Soviet leader Mikhail Gorbachev quickly concluded in his first private session with President Reagan at the Geneva summit that any compromise on Reagan's Star Wars space defense plan was unattainable at this meeting but that a useful dialogue with the American leader could be established and perhaps deepened, according to Soviet sources.
Gorbachev found the one-on-one conversational format initiated by Reagan to fit his own purposes of testing Reagan's mettle, and the Soviet leader decided early in their meeting to stay with that same intimate format the following day when he was the nominal host of the talks, according to these sources, who were in Geneva during the summit.
That decision, and the way in which Gorbachev conducted a forceful counterattack on Reagan's position on the space weapons system when the two leaders were joined by their aides, have demonstrated how firmly in control Gorbachev is at this point and his apparent lack of concern with appearing to be part of a collective leadership, these accounts suggest.
The unscheduledprivate sessions with Reagan persuaded the Soviet leader that superpower relations could be improved, the Soviet sources report, but they also provided him with a sense of where the sharpest divisions lie.
Gorbachev, in his televised speech in Geneva Thursday, said the private sessions were "sharp" but "productive" and of "crucial importance" at the summit.
At the same time, the private disputes between the two leaders over the plan popularly known as Star Wars, but officially called the Strategic Defense Initiative, reportedly gave Gorbachev the full jolt of Reagan's hardened commitment to the space-based weapons system.
Gorbachev made his hardest pitch against SDI, including a sharp argument that it is destabilizing and a threat to world security, in private, according to Soviet officials.
"Gorbachev knew what he wanted to do during the summit," observed Georgi Arbatov, director of the Soviet Union's official Institute for the Study of the U.S.A. and Canada, "and he really didn't need advisers or onlookers around to cheerlead."
"It's easier for him to speak out out of the presence of his advisers," a Soviet source in Geneva said. "Even if they don't say anything, their presence is inhibiting."
Soviet sources indicated that in his speech Thursday Gorbachev gave a detailed account of his most intense give and take with Reagan, a conversation he described as "very sharp indeed."
The Soviet leader restated the arguments that he made against SDI, the various disarmament agreements the United States could achieve if it rejects SDI, and the countermeasures it would face if it continued with the program.
Gorbachev even recounted his hard replies to Reagan's pro-SDI position: "You're not talking to simple folk, and if you stick by your position, we'll do something about it."
At another point he recalls telling Reagan, "You don't believe us . . . . why should we believe you any more than you believe us?"
Nevertheless, Reagan made "a good impression in personal terms" on the Soviet side, one senior Soviet official said, and that helped move the talks forward and in a positive way.
"We found him a good listener," one Soviet official said of the U.S. president.
But impressions of his alertness were mixed.
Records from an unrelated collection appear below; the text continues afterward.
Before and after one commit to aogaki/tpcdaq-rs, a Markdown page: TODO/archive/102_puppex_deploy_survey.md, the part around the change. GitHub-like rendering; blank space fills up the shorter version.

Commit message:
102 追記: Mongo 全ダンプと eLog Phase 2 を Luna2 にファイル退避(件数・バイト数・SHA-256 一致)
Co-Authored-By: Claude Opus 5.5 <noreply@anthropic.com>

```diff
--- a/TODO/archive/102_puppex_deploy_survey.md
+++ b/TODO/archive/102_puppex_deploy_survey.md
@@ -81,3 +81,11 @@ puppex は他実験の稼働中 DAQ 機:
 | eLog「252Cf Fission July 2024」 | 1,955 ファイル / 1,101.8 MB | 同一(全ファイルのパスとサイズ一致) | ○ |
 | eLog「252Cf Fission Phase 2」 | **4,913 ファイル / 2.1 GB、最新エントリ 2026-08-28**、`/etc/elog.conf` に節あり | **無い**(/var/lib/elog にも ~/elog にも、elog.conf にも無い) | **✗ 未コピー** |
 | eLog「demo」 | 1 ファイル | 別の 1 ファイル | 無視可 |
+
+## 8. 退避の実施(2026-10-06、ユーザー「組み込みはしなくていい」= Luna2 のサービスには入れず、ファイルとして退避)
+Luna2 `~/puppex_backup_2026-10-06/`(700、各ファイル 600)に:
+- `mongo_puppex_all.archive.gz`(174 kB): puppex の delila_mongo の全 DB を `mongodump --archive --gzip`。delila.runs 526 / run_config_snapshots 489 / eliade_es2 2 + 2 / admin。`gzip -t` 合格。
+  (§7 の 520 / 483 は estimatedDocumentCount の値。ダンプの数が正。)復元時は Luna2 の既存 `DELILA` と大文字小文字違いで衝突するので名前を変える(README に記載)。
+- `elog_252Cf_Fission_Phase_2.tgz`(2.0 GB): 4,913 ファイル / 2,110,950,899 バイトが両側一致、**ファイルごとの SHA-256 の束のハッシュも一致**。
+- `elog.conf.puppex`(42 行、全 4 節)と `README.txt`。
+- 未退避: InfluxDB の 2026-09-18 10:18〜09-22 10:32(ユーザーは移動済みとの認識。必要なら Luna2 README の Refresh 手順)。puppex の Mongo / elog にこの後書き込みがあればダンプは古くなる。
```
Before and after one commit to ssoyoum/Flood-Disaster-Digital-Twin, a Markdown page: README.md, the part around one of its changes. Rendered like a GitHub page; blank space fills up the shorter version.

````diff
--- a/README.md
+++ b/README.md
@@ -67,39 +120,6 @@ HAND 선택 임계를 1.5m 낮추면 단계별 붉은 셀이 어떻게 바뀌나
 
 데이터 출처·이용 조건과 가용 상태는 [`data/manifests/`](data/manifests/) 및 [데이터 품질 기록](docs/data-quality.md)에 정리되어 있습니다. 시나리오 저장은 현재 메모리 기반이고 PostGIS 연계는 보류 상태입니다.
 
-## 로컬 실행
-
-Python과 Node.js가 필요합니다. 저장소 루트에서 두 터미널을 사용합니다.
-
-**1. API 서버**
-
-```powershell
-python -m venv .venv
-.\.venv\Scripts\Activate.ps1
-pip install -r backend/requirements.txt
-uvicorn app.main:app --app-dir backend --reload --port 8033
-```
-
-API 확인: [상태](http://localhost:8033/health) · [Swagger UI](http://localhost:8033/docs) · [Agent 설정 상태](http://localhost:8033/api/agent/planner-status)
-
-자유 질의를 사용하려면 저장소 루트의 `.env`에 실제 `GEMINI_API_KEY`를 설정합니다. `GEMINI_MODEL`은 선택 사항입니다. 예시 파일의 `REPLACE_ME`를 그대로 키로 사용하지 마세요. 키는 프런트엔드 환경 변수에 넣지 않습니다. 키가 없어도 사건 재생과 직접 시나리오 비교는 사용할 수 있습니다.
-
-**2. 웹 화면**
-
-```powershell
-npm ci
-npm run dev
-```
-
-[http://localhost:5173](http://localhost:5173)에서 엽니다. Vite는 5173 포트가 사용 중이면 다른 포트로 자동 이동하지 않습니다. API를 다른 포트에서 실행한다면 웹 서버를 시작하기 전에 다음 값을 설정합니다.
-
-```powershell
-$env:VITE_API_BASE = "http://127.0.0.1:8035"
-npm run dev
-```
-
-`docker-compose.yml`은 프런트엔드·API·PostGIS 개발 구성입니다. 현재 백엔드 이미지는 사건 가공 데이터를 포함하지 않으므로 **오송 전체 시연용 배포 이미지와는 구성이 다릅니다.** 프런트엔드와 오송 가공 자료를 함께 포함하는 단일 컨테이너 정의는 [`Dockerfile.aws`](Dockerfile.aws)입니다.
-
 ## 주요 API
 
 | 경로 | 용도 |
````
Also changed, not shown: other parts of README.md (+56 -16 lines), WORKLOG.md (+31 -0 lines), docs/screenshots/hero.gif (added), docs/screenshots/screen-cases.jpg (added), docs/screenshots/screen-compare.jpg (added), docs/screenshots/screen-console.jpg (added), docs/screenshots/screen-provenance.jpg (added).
One official reported that Reagan "seemed quite fit and alert despite his operation last summer for cancer ," while another said that "in general, he seemed to lag behind the Soviet leader in conversations."
On several issues, the image Gorbachev projected to Reagan administration officials privately and to black political leader Jesse Jackson in a meeting between the two clashed with the image beamed back into the Soviet Union from Geneva during the summit meetings.
In off-the-record chats with Reagan administration officials in Geneva, Gorbachev apparently talked freely about his will for a political solution in Afghanistan. But in his one-hour-40-minute report on the summit after his final appearance with Reagan, a show beamed live to the Soviet Union, Gorbachev didn't mention Afghanistan at all.
Nor did he refer to conversations with Reagan on human rights, which U.S. officials said were "extensive."
Although he spoke at length with Jackson about the accomplishment of Jews in the Soviet Union, the seven-minute report of the meeting broadcast on Soviet television did not include those remarks. Instead, the news clip showed Gorbachev talking about arms control.
Despite the apparent contradictions, the private approach to interlocutors seems to suit Gorbachev's style.
Making his case directly and away from his circle of advisers typifies Gorbachev's confidence in his persuasive qualities, western Kremlinologists say. "He believes he can convince anyone of the rightness of his position," said one western diplomat in Moscow who has met the Soviet leader.
The private discussions on sensitive areas that Gorbachev held with Reagan follow a pattern that he has set in conversations with French President Francois Mitterrand and Indian Prime Minister Rajiv Gandhi. He has met each leader with only interpreters present.
Soviet sources declined to say how much Gorbachev relied on his team of six advisers who joined in the full sessions when he was not in meetings with Reagan.
But unlike the late Leonid Brezhnev, Gorbachev rarely appears in pictures surrounded by his advisers. "He commands a loyalty in those who work for him rather than the other way around," one official said. "And there is no doubt about who makes final decisions."